As a landlord, you are no doubt aware of your responsibility to take out adequate landlord insurance coverage to protect your livelihood, your tenants and your rental property. However, do you know how to respond when your tenants ask to see your insurance policy?
UK tenants have a right to see their landlord’s insurance policy. Once requested, the landlord must supply details of the policy within 21 days, including the insured amount, insurer name, and covered risks. The tenant has the right to inspect and copy the policy.
Let’s dive deeper into why your tenants may request to see details of your insurance coverage and how you should react when they do.
At Glowsure, we understand the complexities and responsibilities that come with maintaining a harmonious tenant-landlord relationship. We can support you in finding the best insurance deal on your building insurance and other landlord insurance policies to protect you, your tenants and your rental properties.
For more information or to receive a quote, please contact us.
Why would a tenant want to inspect a landlord’s insurance?
Your insurance policy directly affects your tenant, so naturally, they may have an interest in seeing it. For example, in the event of a disaster, such as a fire or a flood, your insurance policy will dictate how quickly repairs can be made, how long they’ll have to find alternative accommodation and what they can expect in terms of rent reduction or compensation.
Also, by inspecting the policy, tenants can determine if they need to obtain their own home insurance to protect their possessions against damage caused or theft.
What should you do if a tenant asks to see your landlord insurance policy?
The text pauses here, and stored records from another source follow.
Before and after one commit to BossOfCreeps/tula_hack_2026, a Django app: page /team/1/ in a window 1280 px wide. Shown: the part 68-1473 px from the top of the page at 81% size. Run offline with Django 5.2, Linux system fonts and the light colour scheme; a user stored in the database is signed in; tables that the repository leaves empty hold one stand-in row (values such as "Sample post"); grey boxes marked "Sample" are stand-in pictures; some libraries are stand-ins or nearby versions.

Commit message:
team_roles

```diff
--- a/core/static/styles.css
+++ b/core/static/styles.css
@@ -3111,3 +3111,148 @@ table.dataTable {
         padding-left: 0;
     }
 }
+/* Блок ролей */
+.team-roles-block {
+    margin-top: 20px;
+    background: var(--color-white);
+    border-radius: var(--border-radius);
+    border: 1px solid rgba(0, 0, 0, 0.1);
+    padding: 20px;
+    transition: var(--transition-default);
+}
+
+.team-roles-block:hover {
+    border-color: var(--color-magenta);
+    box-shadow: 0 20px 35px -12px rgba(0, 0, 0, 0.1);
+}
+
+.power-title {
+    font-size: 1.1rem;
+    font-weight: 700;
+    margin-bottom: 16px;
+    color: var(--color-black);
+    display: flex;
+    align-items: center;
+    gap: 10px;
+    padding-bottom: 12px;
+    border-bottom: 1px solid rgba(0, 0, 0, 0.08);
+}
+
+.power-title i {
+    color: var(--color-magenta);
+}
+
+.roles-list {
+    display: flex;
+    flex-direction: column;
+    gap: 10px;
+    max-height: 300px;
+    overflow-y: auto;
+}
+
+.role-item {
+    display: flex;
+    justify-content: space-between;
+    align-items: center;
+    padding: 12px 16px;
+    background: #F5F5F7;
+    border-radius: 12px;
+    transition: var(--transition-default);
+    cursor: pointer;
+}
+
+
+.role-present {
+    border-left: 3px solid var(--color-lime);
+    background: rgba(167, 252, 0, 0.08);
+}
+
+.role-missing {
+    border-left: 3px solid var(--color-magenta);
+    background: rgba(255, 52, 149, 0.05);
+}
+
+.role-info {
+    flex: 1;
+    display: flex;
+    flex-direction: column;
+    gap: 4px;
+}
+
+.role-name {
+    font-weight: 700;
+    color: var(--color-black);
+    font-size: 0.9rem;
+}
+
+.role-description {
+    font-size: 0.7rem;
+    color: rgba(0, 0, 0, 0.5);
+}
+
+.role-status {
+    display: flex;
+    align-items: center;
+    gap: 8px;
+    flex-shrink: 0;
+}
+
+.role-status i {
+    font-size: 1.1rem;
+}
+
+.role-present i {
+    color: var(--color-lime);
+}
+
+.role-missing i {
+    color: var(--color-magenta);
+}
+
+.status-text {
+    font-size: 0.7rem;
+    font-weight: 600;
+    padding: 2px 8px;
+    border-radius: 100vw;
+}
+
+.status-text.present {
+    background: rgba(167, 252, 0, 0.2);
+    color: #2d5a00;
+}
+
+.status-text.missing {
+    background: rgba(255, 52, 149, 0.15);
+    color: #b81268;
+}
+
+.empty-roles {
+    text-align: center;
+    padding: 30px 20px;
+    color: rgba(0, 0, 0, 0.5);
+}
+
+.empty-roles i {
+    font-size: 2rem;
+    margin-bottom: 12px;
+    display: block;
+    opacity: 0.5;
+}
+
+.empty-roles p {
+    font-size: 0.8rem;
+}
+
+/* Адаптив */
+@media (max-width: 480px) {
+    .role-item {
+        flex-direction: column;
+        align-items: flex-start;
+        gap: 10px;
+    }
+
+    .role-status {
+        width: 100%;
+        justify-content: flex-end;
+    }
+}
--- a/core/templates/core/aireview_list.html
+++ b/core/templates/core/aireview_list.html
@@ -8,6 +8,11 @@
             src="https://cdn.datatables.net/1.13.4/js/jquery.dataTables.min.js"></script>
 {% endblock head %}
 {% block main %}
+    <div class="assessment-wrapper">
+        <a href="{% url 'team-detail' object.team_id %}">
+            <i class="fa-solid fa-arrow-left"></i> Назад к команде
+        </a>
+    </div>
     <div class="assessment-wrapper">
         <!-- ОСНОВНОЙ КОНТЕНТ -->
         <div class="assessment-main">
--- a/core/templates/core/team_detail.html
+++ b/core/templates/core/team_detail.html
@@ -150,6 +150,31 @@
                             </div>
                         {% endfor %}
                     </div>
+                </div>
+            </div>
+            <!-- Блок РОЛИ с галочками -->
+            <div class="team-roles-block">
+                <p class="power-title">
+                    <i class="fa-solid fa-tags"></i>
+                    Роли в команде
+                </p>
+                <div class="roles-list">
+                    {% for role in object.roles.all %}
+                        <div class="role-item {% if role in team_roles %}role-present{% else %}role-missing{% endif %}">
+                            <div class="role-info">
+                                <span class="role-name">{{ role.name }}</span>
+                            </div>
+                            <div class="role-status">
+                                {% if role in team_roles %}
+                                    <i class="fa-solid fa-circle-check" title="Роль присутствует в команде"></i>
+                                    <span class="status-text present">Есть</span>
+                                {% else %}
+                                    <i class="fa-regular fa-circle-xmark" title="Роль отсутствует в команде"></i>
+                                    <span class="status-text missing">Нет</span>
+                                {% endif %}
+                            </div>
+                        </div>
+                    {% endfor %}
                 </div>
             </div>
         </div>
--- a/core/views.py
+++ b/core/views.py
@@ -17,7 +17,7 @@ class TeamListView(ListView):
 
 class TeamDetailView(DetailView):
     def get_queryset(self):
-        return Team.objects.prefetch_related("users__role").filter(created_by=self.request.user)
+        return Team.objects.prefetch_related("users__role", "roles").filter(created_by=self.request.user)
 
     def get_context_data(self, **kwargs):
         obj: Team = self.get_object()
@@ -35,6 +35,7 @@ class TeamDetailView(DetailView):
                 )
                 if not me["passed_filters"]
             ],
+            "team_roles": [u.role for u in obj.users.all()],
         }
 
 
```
If a tenant asks to see your landlord’s insurance policy, you should provide it to them within 21 days of receiving the request. You may be hesitant to do so, but it’s essential to be transparent with your tenants. Not only is it your legal obligation to provide a copy of your policy if requested, but it’s also a good way to establish trust and open lines of communication.
You should also take the opportunity to explain what your insurance covers, i.e. structure of the building and any fixtures, fittings and furnishings that belong to you, and what it doesn’t, i.e. the tenant’s possessions. Remind them that it’s their responsibility to purchase their own home contents insurance to protect their personal belongings.
If a landlord refuses to provide their insurance documents to the tenant when requested, it would be considered a breach of their statutory obligations under the Landlord and Tenant Act 1985 and the Consumer Rights Act 2015. In this case, legal proceedings could be brought against the landlord.
Talk to Glowsure about your landlord insurance requirements
At Glowsure Insurance Brokers, we support landlords in finding the right insurance at the right price. You can rely on us for professional guidance on the commercial insurance market and expect friendly and high-quality service from our close-knit team.
Your tenants have the right to ask to see your landlord insurance policy, and it’s your legal obligation to provide it to them, if requested, within 21 days. While it may seem daunting to share this information, it’s essential to be transparent with your tenants to establish trust and open lines of communication.
By doing so, you’ll help create a positive relationship, which can lead to long-term tenancies and a profitable investment property.
Is it a legal requirement to have a tenancy agreement?
A tenancy agreement is not a legal requirement, but having one in place is strongly recommended. It outlines the terms and conditions of the tenancy, clarifies the rights and responsibilities of both parties and helps establish a framework for the landlord-tenant relationship.
The agreement can also include provisions related to insurance requirements, which can further protect the interests of both the landlord and the tenant.
What does landlord buildings insurance cover?
Policies differ, so it’s important to have a thorough understanding of what is and isn’t covered. But generally, buildings insurance for buy-to-let property covers the structure of the property, including the walls, roof, floors, and permanent fixtures, against perils like fire, flood, storm damage, and vandalism. Usually, accidental damage requires a separate policy.
Remember, landlord-tenant situations can be complex. This blog article is merely a guide, and it is essential to seek legal advice to ensure compliance with the law and to understand the specific rights and obligations in your situation.